Presented by Jones Partners
The Parliamentary Joint Committee on Corporate and Financial Services recently conducted an inquiry (“The Inquiry”) into the efficacy of corporate insolvency law within Australia. The Inquiry contained both commentary and recommendations for the current system. The focus of the Inquiry was to investigate ways of protecting and maximising value for the benefit of all interested parties, with consideration for the COVID-19 pandemic, changing global and domestic economic conditions, supply shortages and challenges faced by certain industries. The following passages are a short summary of some key findings.
Illegal Phoenix Activity
In recent years, there has been a notable increase in illegal phoenix activities. Illegal phoenix activity is defined by the ATO as when “a new company is created to continue the business of a company that has been deliberately liquidated to avoid paying its debts, including taxes, creditors and employee entitlements”. This practice remains a significant challenge of the insolvency sphere. It is notoriously hard to prove, and the overwhelming number of cases make it impossible for ASIC to effectively regulate under their current model. Illegal phoenix activity victimises creditors and employees, with subcontractors being most adversely affected. The current system is failing to provide adequate protections to creditors and employees and there is a severe absence of accountability for wrongdoers.
Restructuring Avenues for Small and Medium Sized Enterprise
In the past, insolvency legislation has faced significant scrutiny for its “one size fits all” approach, with this lack of differentiation between different sized companies regularly preventing small and medium sized enterprises (SMEs) from achieving commercially viable turnaround. However, the Small Business Restructuring, introduced in January 2021, has somewhat alleviated this issue, with this restructure becoming increasingly popular amongst smaller enterprise. The process is cheaper, more efficient and allows directors to maintain greater control and autonomy throughout the process. Further review is still needed, with a particular emphasis on reconsideration for the $1 million debt limit on eligibility.

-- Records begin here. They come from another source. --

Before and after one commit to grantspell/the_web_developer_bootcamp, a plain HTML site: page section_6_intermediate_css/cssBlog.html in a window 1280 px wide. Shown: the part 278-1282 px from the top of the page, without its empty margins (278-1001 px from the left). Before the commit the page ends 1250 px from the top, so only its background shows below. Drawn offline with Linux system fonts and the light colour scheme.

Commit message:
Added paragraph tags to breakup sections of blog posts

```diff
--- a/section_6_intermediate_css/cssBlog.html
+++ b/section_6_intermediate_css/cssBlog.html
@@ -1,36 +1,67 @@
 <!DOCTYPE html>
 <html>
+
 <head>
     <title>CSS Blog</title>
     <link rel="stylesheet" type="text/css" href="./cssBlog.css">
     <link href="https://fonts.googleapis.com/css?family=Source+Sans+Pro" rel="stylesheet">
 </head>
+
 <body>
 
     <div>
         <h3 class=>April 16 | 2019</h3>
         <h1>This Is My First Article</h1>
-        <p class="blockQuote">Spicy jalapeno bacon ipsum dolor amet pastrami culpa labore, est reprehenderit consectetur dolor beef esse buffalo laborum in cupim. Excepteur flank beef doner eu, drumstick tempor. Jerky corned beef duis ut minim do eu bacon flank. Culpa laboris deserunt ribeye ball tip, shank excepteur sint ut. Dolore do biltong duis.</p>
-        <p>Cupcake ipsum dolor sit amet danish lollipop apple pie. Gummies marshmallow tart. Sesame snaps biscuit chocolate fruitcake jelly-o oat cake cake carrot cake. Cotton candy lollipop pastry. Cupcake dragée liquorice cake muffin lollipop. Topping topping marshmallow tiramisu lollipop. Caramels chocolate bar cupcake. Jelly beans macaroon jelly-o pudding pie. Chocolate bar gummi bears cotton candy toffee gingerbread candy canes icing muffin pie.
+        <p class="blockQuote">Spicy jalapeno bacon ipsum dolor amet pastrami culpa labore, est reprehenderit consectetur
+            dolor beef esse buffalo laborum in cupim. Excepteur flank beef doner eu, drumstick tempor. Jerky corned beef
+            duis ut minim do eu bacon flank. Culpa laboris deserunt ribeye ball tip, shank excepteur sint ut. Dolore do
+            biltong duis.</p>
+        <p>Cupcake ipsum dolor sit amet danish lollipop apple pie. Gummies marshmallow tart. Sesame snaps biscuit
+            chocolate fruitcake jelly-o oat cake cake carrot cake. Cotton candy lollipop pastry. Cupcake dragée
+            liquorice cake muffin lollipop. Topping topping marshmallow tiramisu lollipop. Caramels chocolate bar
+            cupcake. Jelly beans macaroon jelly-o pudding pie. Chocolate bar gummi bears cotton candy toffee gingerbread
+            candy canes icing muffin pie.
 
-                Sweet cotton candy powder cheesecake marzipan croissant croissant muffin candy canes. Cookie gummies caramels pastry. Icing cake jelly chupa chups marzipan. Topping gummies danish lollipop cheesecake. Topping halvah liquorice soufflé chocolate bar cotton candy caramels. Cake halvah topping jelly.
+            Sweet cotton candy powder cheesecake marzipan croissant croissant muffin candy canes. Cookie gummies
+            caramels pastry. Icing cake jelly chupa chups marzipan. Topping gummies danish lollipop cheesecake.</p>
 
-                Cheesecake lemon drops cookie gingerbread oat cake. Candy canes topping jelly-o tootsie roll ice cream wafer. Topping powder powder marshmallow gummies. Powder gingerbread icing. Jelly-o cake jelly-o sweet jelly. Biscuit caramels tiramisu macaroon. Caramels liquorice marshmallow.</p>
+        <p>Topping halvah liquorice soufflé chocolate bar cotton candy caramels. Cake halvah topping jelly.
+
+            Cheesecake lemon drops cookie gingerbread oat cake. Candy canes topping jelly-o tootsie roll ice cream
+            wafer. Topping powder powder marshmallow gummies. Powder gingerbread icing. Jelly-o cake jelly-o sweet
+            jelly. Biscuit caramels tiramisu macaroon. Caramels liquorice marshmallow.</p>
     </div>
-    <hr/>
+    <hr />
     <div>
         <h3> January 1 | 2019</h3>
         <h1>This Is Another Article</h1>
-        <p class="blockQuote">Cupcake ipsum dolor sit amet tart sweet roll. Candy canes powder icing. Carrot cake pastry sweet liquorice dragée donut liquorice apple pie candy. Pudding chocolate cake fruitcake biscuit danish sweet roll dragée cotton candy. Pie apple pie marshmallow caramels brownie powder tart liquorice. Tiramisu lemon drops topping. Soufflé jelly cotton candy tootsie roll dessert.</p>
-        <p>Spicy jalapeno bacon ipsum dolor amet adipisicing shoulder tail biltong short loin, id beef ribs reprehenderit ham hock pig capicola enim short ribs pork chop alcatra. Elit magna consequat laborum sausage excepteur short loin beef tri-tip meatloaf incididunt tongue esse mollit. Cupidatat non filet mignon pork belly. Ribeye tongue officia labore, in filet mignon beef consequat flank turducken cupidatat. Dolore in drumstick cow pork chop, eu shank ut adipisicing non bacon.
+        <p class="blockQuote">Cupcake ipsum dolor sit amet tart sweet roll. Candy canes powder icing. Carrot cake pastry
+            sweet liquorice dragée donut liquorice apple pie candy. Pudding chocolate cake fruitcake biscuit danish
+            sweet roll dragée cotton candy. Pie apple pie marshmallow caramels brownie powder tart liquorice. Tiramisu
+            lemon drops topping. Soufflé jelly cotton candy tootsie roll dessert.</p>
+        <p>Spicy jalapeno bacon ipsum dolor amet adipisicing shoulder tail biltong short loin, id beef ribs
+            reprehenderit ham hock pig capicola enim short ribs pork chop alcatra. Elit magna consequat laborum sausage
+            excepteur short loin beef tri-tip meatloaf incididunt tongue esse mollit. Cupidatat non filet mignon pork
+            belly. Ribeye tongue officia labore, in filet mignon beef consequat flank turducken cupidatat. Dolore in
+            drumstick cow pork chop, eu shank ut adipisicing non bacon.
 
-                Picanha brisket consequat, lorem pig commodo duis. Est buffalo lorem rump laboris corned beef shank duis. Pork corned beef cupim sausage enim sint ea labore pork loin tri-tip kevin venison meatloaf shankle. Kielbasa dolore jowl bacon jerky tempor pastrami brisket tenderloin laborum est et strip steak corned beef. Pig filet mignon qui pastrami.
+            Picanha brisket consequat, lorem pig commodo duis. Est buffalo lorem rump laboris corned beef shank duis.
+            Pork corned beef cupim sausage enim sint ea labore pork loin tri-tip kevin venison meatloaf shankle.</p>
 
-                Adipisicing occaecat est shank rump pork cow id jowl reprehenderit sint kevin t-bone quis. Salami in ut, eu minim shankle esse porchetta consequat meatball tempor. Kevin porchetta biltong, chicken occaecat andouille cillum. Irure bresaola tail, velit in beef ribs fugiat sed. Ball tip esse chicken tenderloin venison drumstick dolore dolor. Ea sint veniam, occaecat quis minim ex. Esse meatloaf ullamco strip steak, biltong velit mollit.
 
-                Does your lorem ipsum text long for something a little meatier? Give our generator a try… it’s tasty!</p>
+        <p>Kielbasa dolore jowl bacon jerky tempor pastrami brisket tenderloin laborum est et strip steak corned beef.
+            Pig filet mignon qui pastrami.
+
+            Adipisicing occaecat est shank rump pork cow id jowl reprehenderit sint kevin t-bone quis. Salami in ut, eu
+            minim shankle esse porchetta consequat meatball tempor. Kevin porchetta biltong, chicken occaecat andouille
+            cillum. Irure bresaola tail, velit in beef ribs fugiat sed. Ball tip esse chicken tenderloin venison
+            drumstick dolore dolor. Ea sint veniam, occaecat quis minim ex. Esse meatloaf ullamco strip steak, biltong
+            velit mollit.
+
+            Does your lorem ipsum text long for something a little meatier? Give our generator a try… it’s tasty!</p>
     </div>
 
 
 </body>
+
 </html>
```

The Inquiry also critiqued the current operation and regulation of insolvent trusts. Currently, corporate trusts are dealt with by the Corporations Act, whilst trusts benefitting a natural person are regulated by the Bankruptcy Act. The Inquiry raised the issue that this legislation was not designed to deal with trusts and is somewhat unfit for purpose. Insolvent trust law has always had a somewhat unhealthy dependence on common law, with many principles based on precedent established decades ago, before trusts become frequently used in commercial operations, and long before they could become insolvent. The Inquiry also highlighted the inconsistency between different state and federal jurisdictions.
Cross Border Complexity
Another challenge faced by insolvency practitioners during the pursuit of funds for creditors is the added complexity that arise in international money transfers. These procedural differences in legal systems can create challenges and add significant time delays to proceedings. International commercial transactions are more common than ever before, as are insolvencies across borders. It is a widely held opinion that Australian insolvency legislation has fallen behind the international community and needs significant overhaul.